The Waning Phase: What’s In the Shadows?
Today, financial stability is priority number one, including the ability to assure and continue lending for small businesses, plus the restructuring of mortgages and mortgage lending. Both parties are calling for government to get involved in the mortgage issue in some form: either to re-write existing contracts so that troubled borrowers get a windfall, or to provide a huge infusion of cash to make up the deficit.
The thinking is that if the government directs its funds toward buying mortgages and restructuring bad loans, stability will be restored. However, one link in that food chain is broken: Remember, just because we are pumping finds into the banks, doesn’t mean they are forced to lend it. Are banks really going to loan funds to people who get a down payment by virtue of the government giving it to them?
As always, the pendulum swings . . . question is, where does it stop?
Theory 1: “We’ll never do this again because, in the end, nobody wins.”
Given the rampant abuses, many speculate that – regardless of the powers in place – we will overcorrect into a “never-again” period, creating a highly regulated environment. Underwriting standards are likely to revert back to what they were 20 years ago.
Theory 2: “Can we try to make it happen again?”

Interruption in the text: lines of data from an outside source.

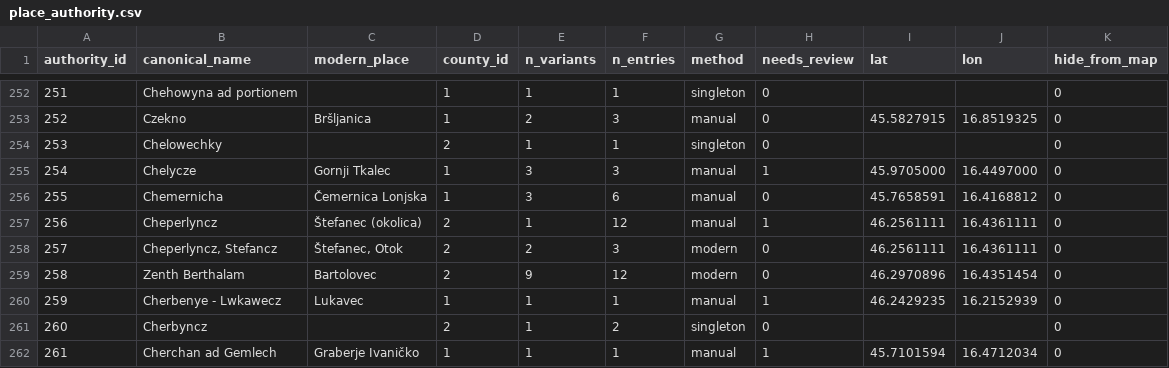
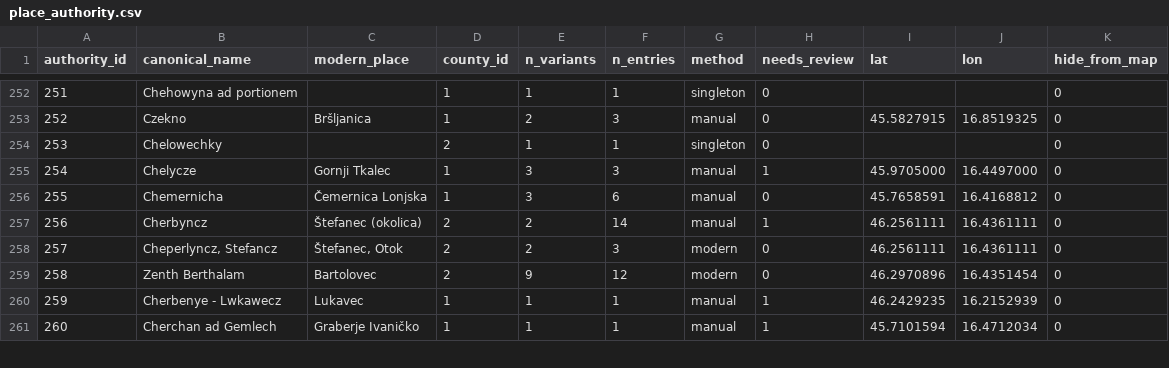
Before and after one commit to tombali/populus-early-modern-croatia, a CSV file: data/clean/place_authority.csv, drawn as a sheet; only a part is shown, gaps mark what is left out; removed rows and columns are numbered as before the commit, all else as after; the diff covers the shown part only; the diff names each change by its address in the sheet, - before the commit and + after, or states it on an @@ line.

```diff
--- a/data/clean/place_authority.csv
+++ b/data/clean/place_authority.csv
-B257 (canonical_name): Cheperlyncz
+B257 (canonical_name): Cherbyncz
-E257 (n_variants): 1
+E257 (n_variants): 2
-F257 (n_entries): 12
+F257 (n_entries): 14
-row 261: 260 | Cherbyncz |  | 2 | 1 | 2 | singleton | 0 |  |  | 0
@@ column A (authority_id) renumbered from row 261 down @@
```
Also changed, not shown: 3 added rows, 7 removed rows and 49 edited cells elsewhere in this file, data/clean/place_crosswalk.csv, data/manual/geocode_cache.csv, 3 other files.
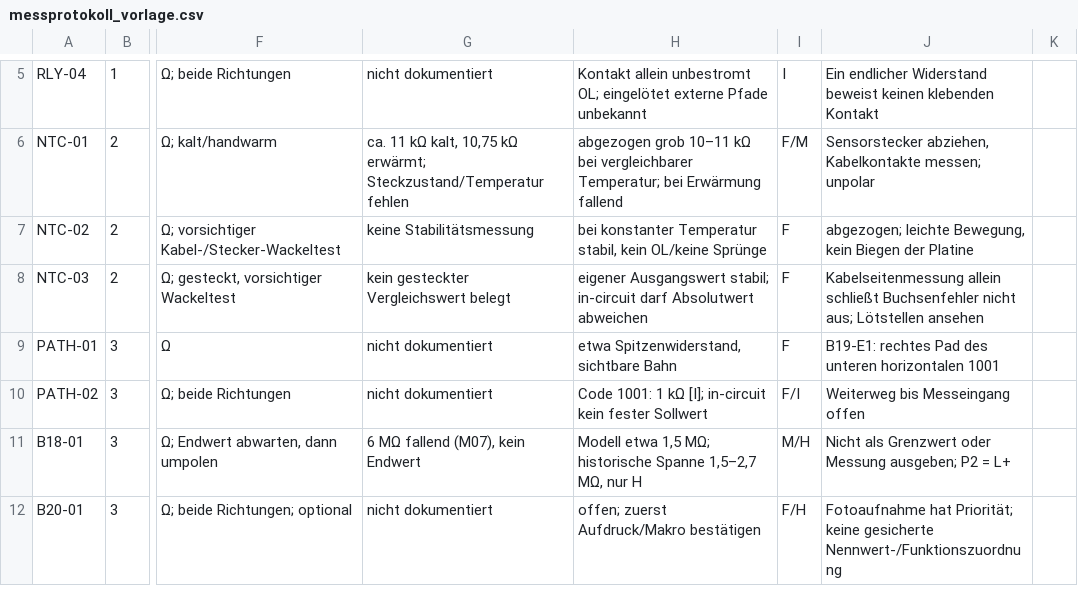
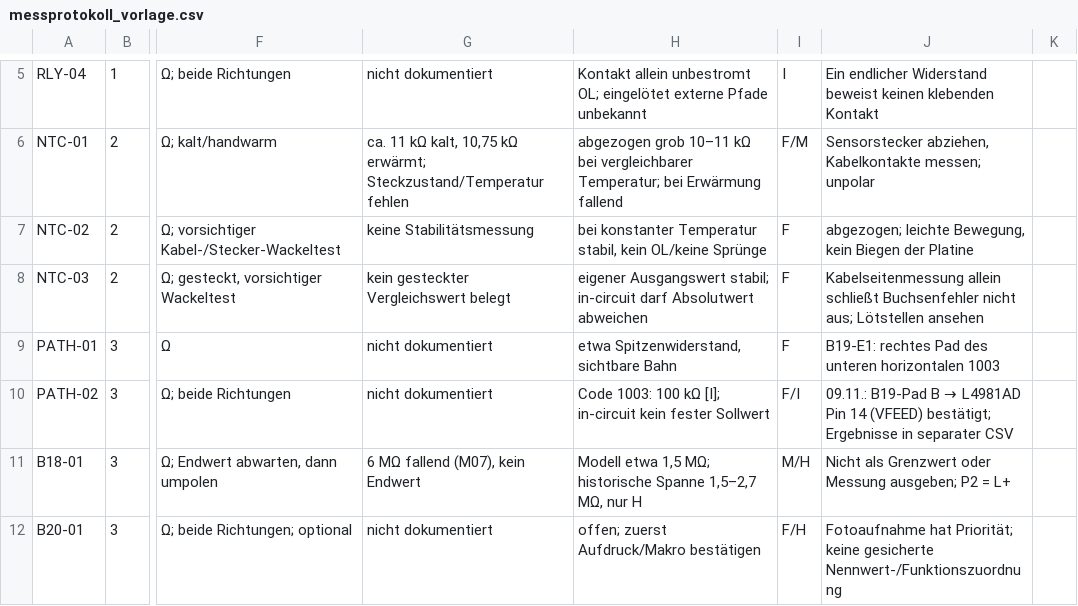
Before and after one commit to kmoellenhoff/myrun_diagnostics, a CSV file: docs/messplan_stromlos_2026-11-08/messprotokoll_vorlage.csv, drawn as a sheet; only a part is shown, gaps mark what is left out; the diff names each change by its address in the sheet, - before the commit and + after, or states it on an @@ line.

```diff
--- a/docs/messplan_stromlos_2026-11-08/messprotokoll_vorlage.csv
+++ b/docs/messplan_stromlos_2026-11-08/messprotokoll_vorlage.csv
-J9: …unteren horizontalen 1001
+J9: …unteren horizontalen 1003
-H10: Code 1001: 1 kΩ [I];…
+H10: Code 1003: 100 kΩ [I];…
@@ J10: Weiterweg bis Messeingang offen → 09.11.: B19-Pad B → L4981AD Pin 14 (VFEED) bestätigt; Ergebnisse in separater CSV @@
```
Also changed, not shown: docs/schaltplan_110926/verbindungen.csv, 13 other files.
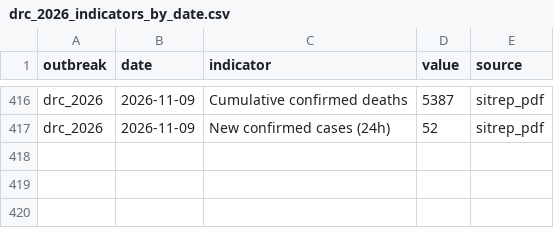
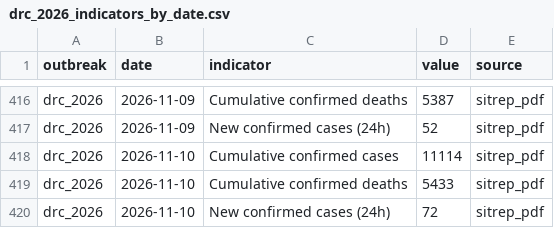
Before and after one commit to ONEcampaign/ebola-2026-outbreak, a CSV file: data/processed/drc_2026_indicators_by_date.csv, drawn as a sheet; only a part is shown, gaps mark what is left out.

```diff
--- a/data/processed/drc_2026_indicators_by_date.csv
+++ b/data/processed/drc_2026_indicators_by_date.csv
@@ -417 +417,4 @@ drc_2026,2026-11-09,Cumulative confirmed deaths,5387,sitrep_pdf
 drc_2026,2026-11-09,New confirmed cases (24h),52,sitrep_pdf
+drc_2026,2026-11-10,Cumulative confirmed cases,11114,sitrep_pdf
+drc_2026,2026-11-10,Cumulative confirmed deaths,5433,sitrep_pdf
+drc_2026,2026-11-10,New confirmed cases (24h),72,sitrep_pdf
```
Also changed, not shown: data/processed/drc_2026_cumulative_confirmed_cases.csv, data/processed/drc_2026_sitrep_by_province.csv.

A clean sweep of Democrats might not want to undermine what they turned Fannie/Freddie or the CRA into. The party’s “welfare mentality” will put the onus on the banks to encourage low-income and minority lending. Some who subscribe to this theory even believe that a Super Majority in Congress would make moves to liberalize the FHA. We might see a return of initiatives like DPA, a re-packaging of subprime-like lending and other creative programs that push to get people into houses.
Today, as much remains unknown, industry leaders shouldn’t abandon their core business strategies in response to the outcome of this election – or any other election, for that matter. But as you head to the polls next week and continue to navigate through the ensuing stormy climate, keep this perspective in mind:
The ownership society that Presidents Clinton and Bush respectively envisioned is a laudable goal – supporting the idea of Americans living in homes. But there is a level of practicality that can’t be ignored: Creating an environment where homeownership can flourish is desirable. But forcing it to flourish brings trouble.